START EXTRACTED DATA
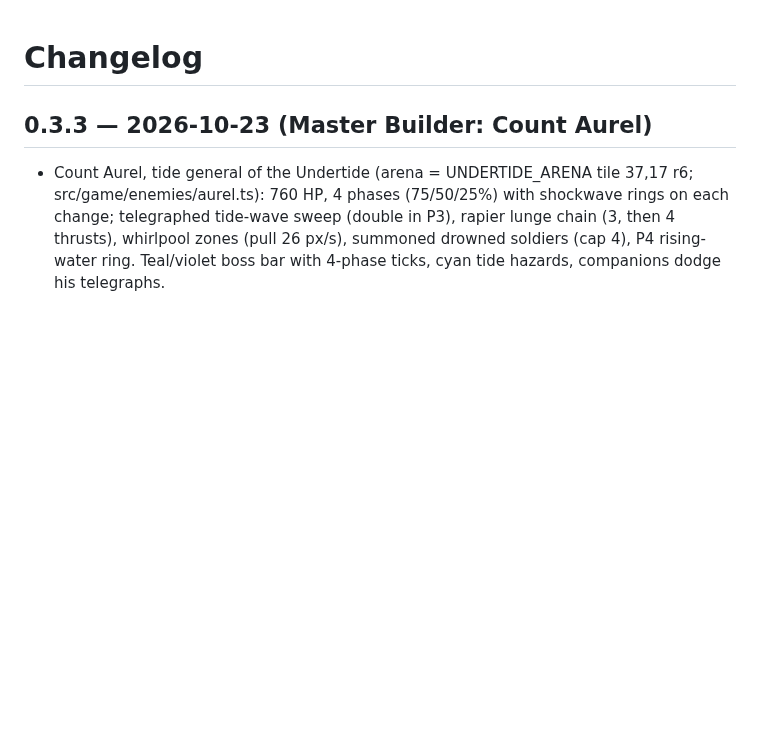
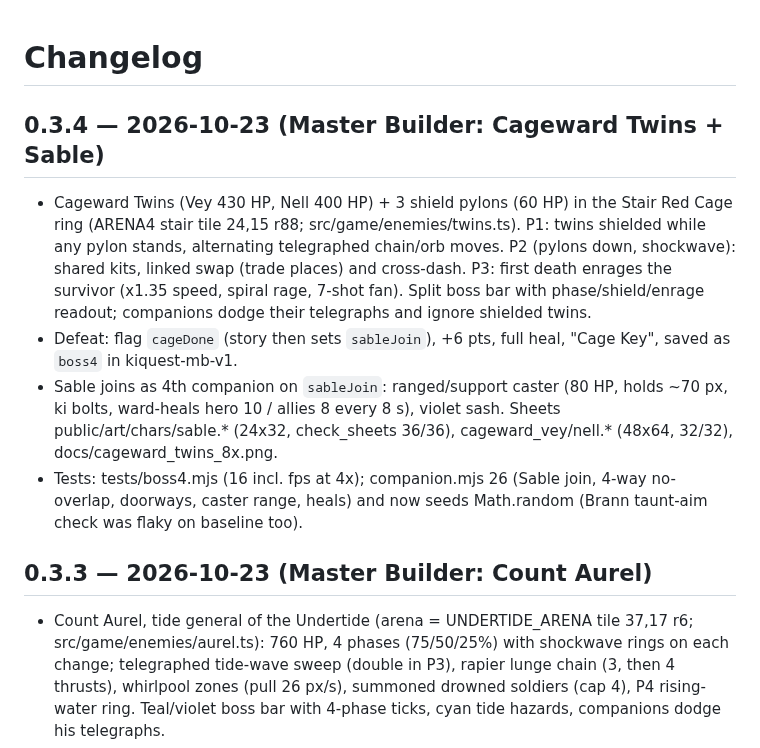
Before and after one commit to unclebill-spec/ki-quest, a Markdown page: CHANGELOG.md, the part around the change. GitHub-like rendering; blank space fills up the shorter version.

Commit message:
docs: 0.3.4 changelog, HANDOFF MB W11c

```diff
--- a/CHANGELOG.md
+++ b/CHANGELOG.md
@@ -1,4 +1,9 @@
 # Changelog
+## 0.3.4 — 2026-10-23 (Master Builder: Cageward Twins + Sable)
+- Cageward Twins (Vey 430 HP, Nell 400 HP) + 3 shield pylons (60 HP) in the Stair Red Cage ring (ARENA4 stair tile 24,15 r88; src/game/enemies/twins.ts). P1: twins shielded while any pylon stands, alternating telegraphed chain/orb moves. P2 (pylons down, shockwave): shared kits, linked swap (trade places) and cross-dash. P3: first death enrages the survivor (x1.35 speed, spiral rage, 7-shot fan). Split boss bar with phase/shield/enrage readout; companions dodge their telegraphs and ignore shielded twins.
+- Defeat: flag `cageDone` (story then sets `sableJoin`), +6 pts, full heal, "Cage Key", saved as `boss4` in kiquest-mb-v1.
+- Sable joins as 4th companion on `sableJoin`: ranged/support caster (80 HP, holds ~70 px, ki bolts, ward-heals hero 10 / allies 8 every 8 s), violet sash. Sheets public/art/chars/sable.* (24x32, check_sheets 36/36), cageward_vey/nell.* (48x64, 32/32), docs/cageward_twins_8x.png.
+- Tests: tests/boss4.mjs (16 incl. fps at 4x); companion.mjs 26 (Sable join, 4-way no-overlap, doorways, caster range, heals) and now seeds Math.random (Brann taunt-aim check was flaky on baseline too).
 ## 0.3.3 — 2026-10-23 (Master Builder: Count Aurel)
 - Count Aurel, tide general of the Undertide (arena = UNDERTIDE_ARENA tile 37,17 r6; src/game/enemies/aurel.ts): 760 HP, 4 phases (75/50/25%) with shockwave rings on each change; telegraphed tide-wave sweep (double in P3), rapier lunge chain (3, then 4 thrusts), whirlpool zones (pull 26 px/s), summoned drowned soldiers (cap 4), P4 rising-water ring. Teal/violet boss bar with 4-phase ticks, cyan tide hazards, companions dodge his telegraphs.
 - Spring keep-out: no hazard within 26 px of the central spring, Aurel clamped >= 38 px from it and steered away.
```
Also changed, not shown: HANDOFF.md (+4 -0 lines).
END EXTRACTED DATA
**EXERCISE PROMPT:** Spot the lines above that mention "companions" and copy them.

**OUTPUT:**
+- Cageward Twins (Vey 430 HP, Nell 400 HP) + 3 shield pylons (60 HP) in the Stair Red Cage ring (ARENA4 stair tile 24,15 r88; src/game/enemies/twins.ts). P1: twins shielded while any pylon stands, alternating telegraphed chain/orb moves. P2 (pylons down, shockwave): shared kits, linked swap (trade places) and cross-dash. P3: first death enrages the survivor (x1.35 speed, spiral rage, 7-shot fan). Split boss bar with phase/shield/enrage readout; companions dodge their telegraphs and ignore shielded twins.
 - Count Aurel, tide general of the Undertide (arena = UNDERTIDE_ARENA tile 37,17 r6; src/game/enemies/aurel.ts): 760 HP, 4 phases (75/50/25%) with shockwave rings on each change; telegraphed tide-wave sweep (double in P3), rapier lunge chain (3, then 4 thrusts), whirlpool zones (pull 26 px/s), summoned drowned soldiers (cap 4), P4 rising-water ring. Teal/violet boss bar with 4-phase ticks, cyan tide hazards, companions dodge his telegraphs.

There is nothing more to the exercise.